Data records: Begin
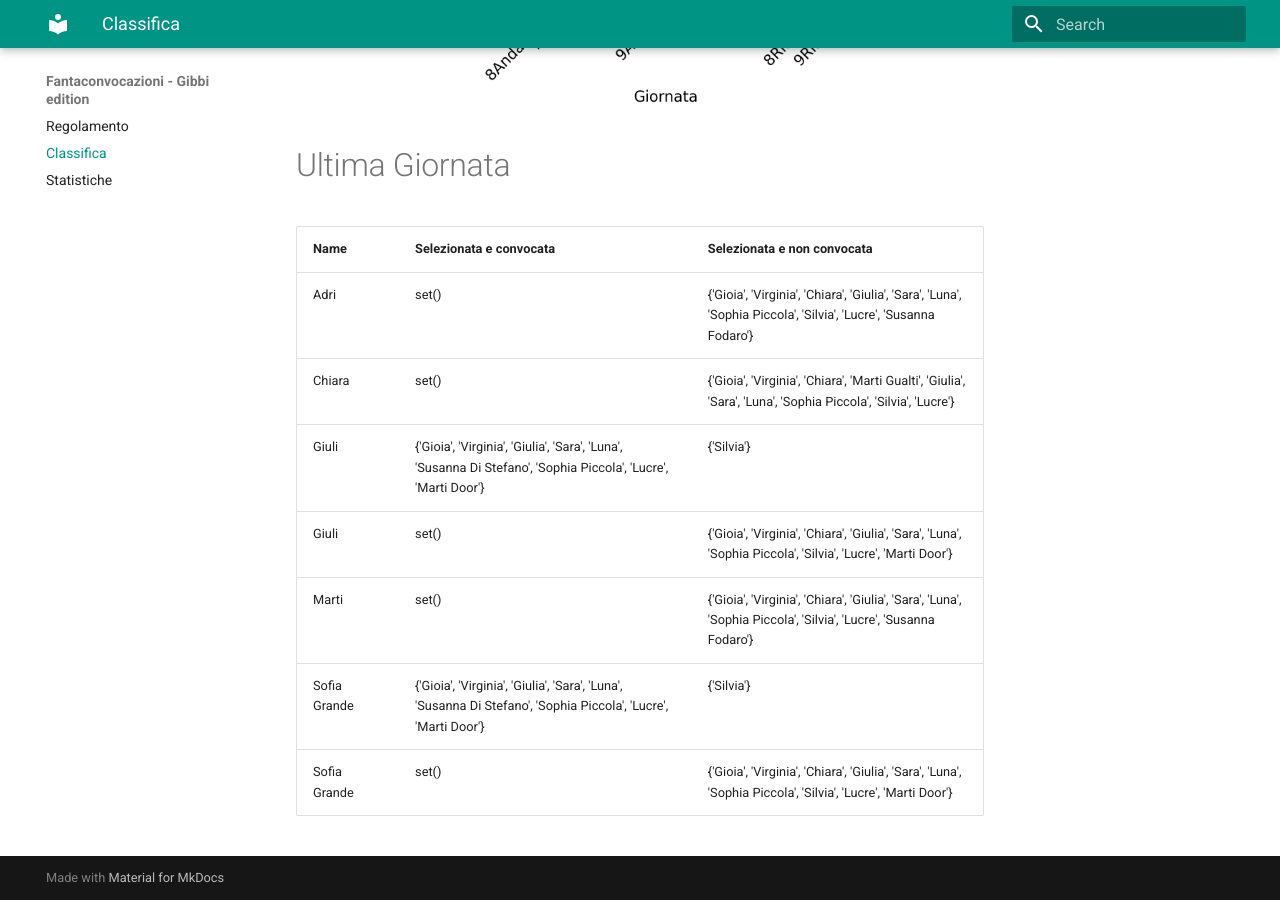
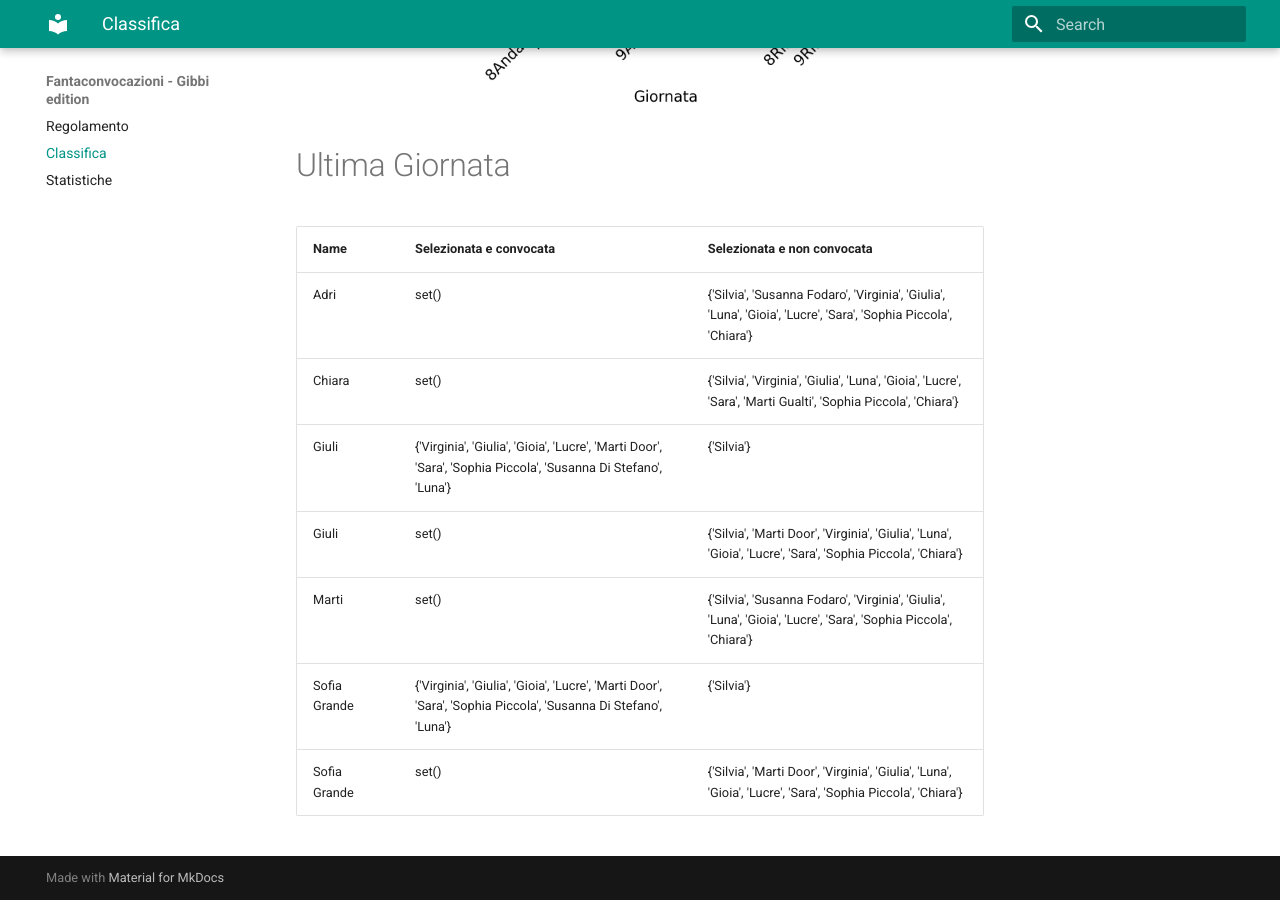
Before and after one commit to martinig94/fantagibbi, an MkDocs documentation site: the page built from docs/Classifica.md, in a window 1280 px wide and 900 px high, scrolled down 1003 px. Built offline with MkDocs 1.6.1 and Material for MkDocs 9.7.7, drawn with Linux system fonts in a browser that asks for light colours.

Commit message:
Auto-update from main.py

```diff
--- a/docs/Classifica.md
+++ b/docs/Classifica.md
@@ -18,11 +18,11 @@
 <!-- START_TABLE CORRECT -->
 | Name         | Selezionata e convocata                                                                                        | Selezionata e non convocata                                                                                      |
 |:-------------|:---------------------------------------------------------------------------------------------------------------|:-----------------------------------------------------------------------------------------------------------------|
-| Adri         | set()                                                                                                          | {'Gioia', 'Virginia', 'Chiara', 'Giulia', 'Sara', 'Luna', 'Sophia Piccola', 'Silvia', 'Lucre', 'Susanna Fodaro'} |
-| Chiara       | set()                                                                                                          | {'Gioia', 'Virginia', 'Chiara', 'Marti Gualti', 'Giulia', 'Sara', 'Luna', 'Sophia Piccola', 'Silvia', 'Lucre'}   |
-| Giuli        | {'Gioia', 'Virginia', 'Giulia', 'Sara', 'Luna', 'Susanna Di Stefano', 'Sophia Piccola', 'Lucre', 'Marti Door'} | {'Silvia'}                                                                                                       |
-| Giuli        | set()                                                                                                          | {'Gioia', 'Virginia', 'Chiara', 'Giulia', 'Sara', 'Luna', 'Sophia Piccola', 'Silvia', 'Lucre', 'Marti Door'}     |
-| Marti        | set()                                                                                                          | {'Gioia', 'Virginia', 'Chiara', 'Giulia', 'Sara', 'Luna', 'Sophia Piccola', 'Silvia', 'Lucre', 'Susanna Fodaro'} |
-| Sofia Grande | {'Gioia', 'Virginia', 'Giulia', 'Sara', 'Luna', 'Susanna Di Stefano', 'Sophia Piccola', 'Lucre', 'Marti Door'} | {'Silvia'}                                                                                                       |
-| Sofia Grande | set()                                                                                                          | {'Gioia', 'Virginia', 'Chiara', 'Giulia', 'Sara', 'Luna', 'Sophia Piccola', 'Silvia', 'Lucre', 'Marti Door'}     |
+| Adri         | set()                                                                                                          | {'Silvia', 'Susanna Fodaro', 'Virginia', 'Giulia', 'Luna', 'Gioia', 'Lucre', 'Sara', 'Sophia Piccola', 'Chiara'} |
+| Chiara       | set()                                                                                                          | {'Silvia', 'Virginia', 'Giulia', 'Luna', 'Gioia', 'Lucre', 'Sara', 'Marti Gualti', 'Sophia Piccola', 'Chiara'}   |
+| Giuli        | {'Virginia', 'Giulia', 'Gioia', 'Lucre', 'Marti Door', 'Sara', 'Sophia Piccola', 'Susanna Di Stefano', 'Luna'} | {'Silvia'}                                                                                                       |
+| Giuli        | set()                                                                                                          | {'Silvia', 'Marti Door', 'Virginia', 'Giulia', 'Luna', 'Gioia', 'Lucre', 'Sara', 'Sophia Piccola', 'Chiara'}     |
+| Marti        | set()                                                                                                          | {'Silvia', 'Susanna Fodaro', 'Virginia', 'Giulia', 'Luna', 'Gioia', 'Lucre', 'Sara', 'Sophia Piccola', 'Chiara'} |
+| Sofia Grande | {'Virginia', 'Giulia', 'Gioia', 'Lucre', 'Marti Door', 'Sara', 'Sophia Piccola', 'Susanna Di Stefano', 'Luna'} | {'Silvia'}                                                                                                       |
+| Sofia Grande | set()                                                                                                          | {'Silvia', 'Marti Door', 'Virginia', 'Giulia', 'Luna', 'Gioia', 'Lucre', 'Sara', 'Sophia Piccola', 'Chiara'}     |
 <!-- END_TABLE CORRECT -->
```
Data records: End
• _Work item_: Give an exact copy of the material, leaving out every picture.

• _Answer section_:
Before and after one commit to martinig94/fantagibbi, an MkDocs documentation site: the page built from docs/Classifica.md, in a window 1280 px wide and 900 px high, scrolled down 1003 px. Built offline with MkDocs 1.6.1 and Material for MkDocs 9.7.7, drawn with Linux system fonts in a browser that asks for light colours.

Commit message:
Auto-update from main.py

```diff
--- a/docs/Classifica.md
+++ b/docs/Classifica.md
@@ -18,11 +18,11 @@
 <!-- START_TABLE CORRECT -->
 | Name         | Selezionata e convocata                                                                                        | Selezionata e non convocata                                                                                      |
 |:-------------|:---------------------------------------------------------------------------------------------------------------|:-----------------------------------------------------------------------------------------------------------------|
-| Adri         | set()                                                                                                          | {'Gioia', 'Virginia', 'Chiara', 'Giulia', 'Sara', 'Luna', 'Sophia Piccola', 'Silvia', 'Lucre', 'Susanna Fodaro'} |
-| Chiara       | set()                                                                                                          | {'Gioia', 'Virginia', 'Chiara', 'Marti Gualti', 'Giulia', 'Sara', 'Luna', 'Sophia Piccola', 'Silvia', 'Lucre'}   |
-| Giuli        | {'Gioia', 'Virginia', 'Giulia', 'Sara', 'Luna', 'Susanna Di Stefano', 'Sophia Piccola', 'Lucre', 'Marti Door'} | {'Silvia'}                                                                                                       |
-| Giuli        | set()                                                                                                          | {'Gioia', 'Virginia', 'Chiara', 'Giulia', 'Sara', 'Luna', 'Sophia Piccola', 'Silvia', 'Lucre', 'Marti Door'}     |
-| Marti        | set()                                                                                                          | {'Gioia', 'Virginia', 'Chiara', 'Giulia', 'Sara', 'Luna', 'Sophia Piccola', 'Silvia', 'Lucre', 'Susanna Fodaro'} |
-| Sofia Grande | {'Gioia', 'Virginia', 'Giulia', 'Sara', 'Luna', 'Susanna Di Stefano', 'Sophia Piccola', 'Lucre', 'Marti Door'} | {'Silvia'}                                                                                                       |
-| Sofia Grande | set()                                                                                                          | {'Gioia', 'Virginia', 'Chiara', 'Giulia', 'Sara', 'Luna', 'Sophia Piccola', 'Silvia', 'Lucre', 'Marti Door'}     |
+| Adri         | set()                                                                                                          | {'Silvia', 'Susanna Fodaro', 'Virginia', 'Giulia', 'Luna', 'Gioia', 'Lucre', 'Sara', 'Sophia Piccola', 'Chiara'} |
+| Chiara       | set()                                                                                                          | {'Silvia', 'Virginia', 'Giulia', 'Luna', 'Gioia', 'Lucre', 'Sara', 'Marti Gualti', 'Sophia Piccola', 'Chiara'}   |
+| Giuli        | {'Virginia', 'Giulia', 'Gioia', 'Lucre', 'Marti Door', 'Sara', 'Sophia Piccola', 'Susanna Di Stefano', 'Luna'} | {'Silvia'}                                                                                                       |
+| Giuli        | set()                                                                                                          | {'Silvia', 'Marti Door', 'Virginia', 'Giulia', 'Luna', 'Gioia', 'Lucre', 'Sara', 'Sophia Piccola', 'Chiara'}     |
+| Marti        | set()                                                                                                          | {'Silvia', 'Susanna Fodaro', 'Virginia', 'Giulia', 'Luna', 'Gioia', 'Lucre', 'Sara', 'Sophia Piccola', 'Chiara'} |
+| Sofia Grande | {'Virginia', 'Giulia', 'Gioia', 'Lucre', 'Marti Door', 'Sara', 'Sophia Piccola', 'Susanna Di Stefano', 'Luna'} | {'Silvia'}                                                                                                       |
+| Sofia Grande | set()                                                                                                          | {'Silvia', 'Marti Door', 'Virginia', 'Giulia', 'Luna', 'Gioia', 'Lucre', 'Sara', 'Sophia Piccola', 'Chiara'}     |
 <!-- END_TABLE CORRECT -->
```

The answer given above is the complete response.